After the impurity isolation is complete, it is possible to collect milligram quantities of material, which should be enough for the identification techniques mentioned above. It is also important to confirm the purity of the isolated material using high-resolution analytical columns (and more than one separation technique may be required) to confirm the purity of the isolated material.

 

Alternative use 

Preparative HPLC is also suitable for isolating reference standard-quality material. Again, this is performed by loading the sample onto the column and collecting fractions within a narrow band of the eluted sample peak, where the target molecule should be at its purest. Depending on the sample and size of column used, a few grams of reference standard can be produced in this manner. The identification techniques of NMR, FT-IR and MS can be used to aid in the characterisation of this material (along with other techniques such as Karl Fischer, HPLC, heavy metals, sulphated ash) and subsequently established as a Primary Reference Standard. Where biopharmaceutical molecules are purified, alternative techniques such as amino acid analysis, peptide mapping (using LC-MS), gel electrophoresis etc. may be used to confirm purity and identity. 

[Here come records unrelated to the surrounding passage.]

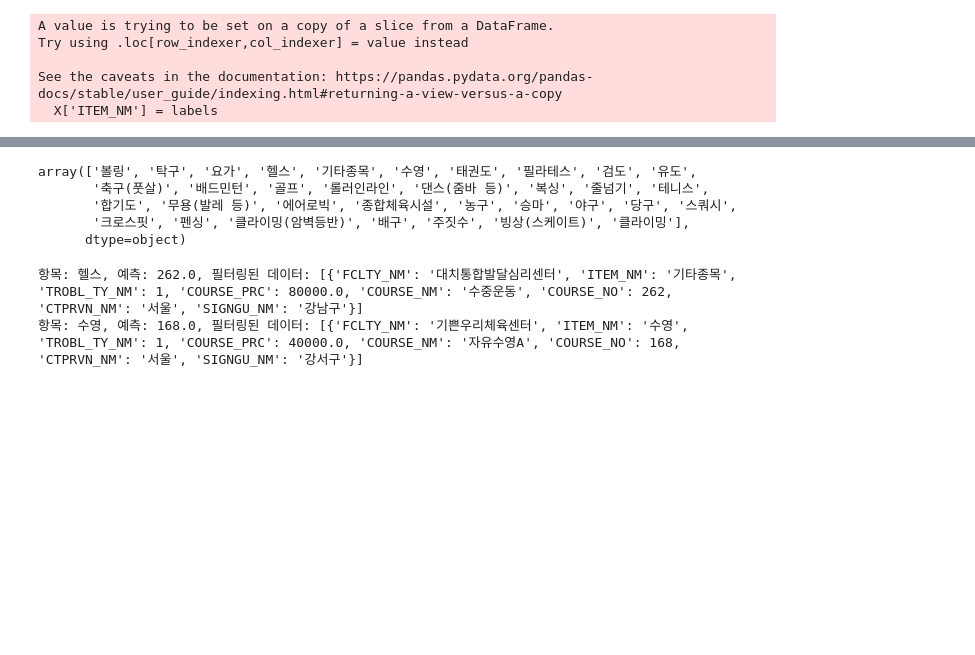
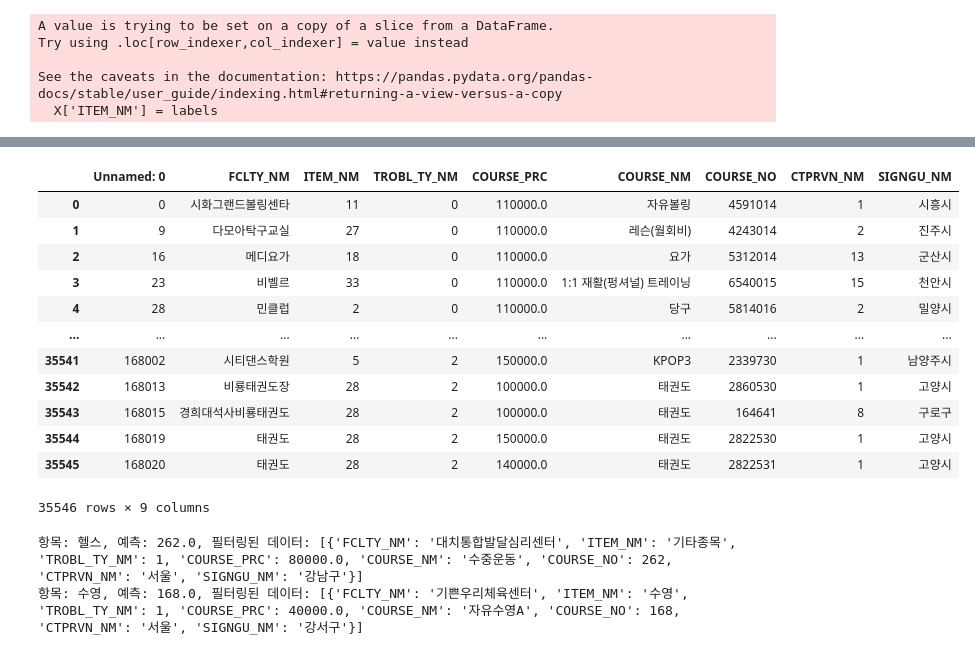
Before and after one commit to hyunwoo612/spotlight, a Jupyter notebook: backend/s.ipynb, the cells around one changed output, grey strips where cells are left out. Drawn from its saved outputs; the diff is of its cells as text; code cells hidden in the pictures; blank space fills up the shorter version.

```diff
--- a/backend/s.ipynb
+++ b/backend/s.ipynb
@@ -251,11 +258,19 @@ DecisionTreeRegressor(random_state=42)
 # %%
-KS_sum['ITEM_NM'].unique()
+KS_sum
 # %% [output]
+|  | Unnamed: 0 | FCLTY_NM | ITEM_NM | TROBL_TY_NM | COURSE_PRC | COURSE_NM | COURSE_NO | CTPRVN_NM | SIGNGU_NM |
+| 0 | 0 | 시화그랜드볼링센타 | 11 | 0 | 110000.0 | 자유볼링 | 4591014 | 1 | 시흥시 |
+| 1 | 9 | 다모아탁구교실 | 27 | 0 | 110000.0 | 레슨(월회비) | 4243014 | 2 | 진주시 |
+| 2 | 16 | 메디요가 | 18 | 0 | 110000.0 | 요가 | 5312014 | 13 | 군산시 |
+| 3 | 23 | 비벨르 | 33 | 0 | 110000.0 | 1:1 재활(펑셔널) 트레이닝 | 6540015 | 15 | 천안시 |
+| 4 | 28 | 민클럽 | 2 | 0 | 110000.0 | 당구 | 5814016 | 2 | 밀양시 |
+| ... | ... | ... | ... | ... | ... | ... | ... | ... | ... |
+| 35541 | 168002 | 시티댄스학원 | 5 | 2 | 150000.0 | KPOP3 | 2339730 | 1 | 남양주시 |
+| 35542 | 168013 | 비룡태권도장 | 28 | 2 | 100000.0 | 태권도 | 2860530 | 1 | 고양시 |
+| 35543 | 168015 | 경희대석사비룡태권도 | 28 | 2 | 100000.0 | 태권도 | 164641 | 8 | 구로구 |
+| 35544 | 168019 | 태권도 | 28 | 2 | 150000.0 | 태권도 | 2822530 | 1 | 고양시 |
+| 35545 | 168020 | 태권도 | 28 | 2 | 140000.0 | 태권도 | 2822531 | 1 | 고양시 |
-array(['볼링', '탁구', '요가', '헬스', '기타종목', '수영', '태권도', '필라테스', '검도', '유도',
-       '축구(풋살)', '배드민턴', '골프', '롤러인라인', '댄스(줌바 등)', '복싱', '줄넘기', '테니스',
-       '합기도', '무용(발레 등)', '에어로빅', '종합체육시설', '농구', '승마', '야구', '당구', '스쿼시',
-       '크로스핏', '펜싱', '클라이밍(암벽등반)', '배구', '주짓수', '빙상(스케이트)', '클라이밍'],
-      dtype=object)
+35546 rows × 9 columns
 # %%
 스포츠 = item_nm.transform(['헬스'])[0]
 장애 = trobl_ty.transform(['1'])[0]
```
Also changed, not shown: parts of 4 cells of this notebook, 8 other files.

The approach is appropriate for small and large molecules, depending on the nature of the columns used, meaning it has applications for both traditional pharmaceutical and biopharmaceutical customers.

 

Conclusion 

Impurity isolation, identification and sample purification are essential aspects of pharmaceutical development, and these services are an important part of the support that RSSL can offer pharmaceutical customers, for both existing compounds and new Chemical/Biological Entities.

 

 

This article is written by/on behalf of Reading Scientific Services Ltd. and not by the Outsourcing-Pharma.com editorial team.

Get in touch with Reading Scientific Services Ltd.

Follow Reading Scientific Services Ltd.

Twitter
LinkedIn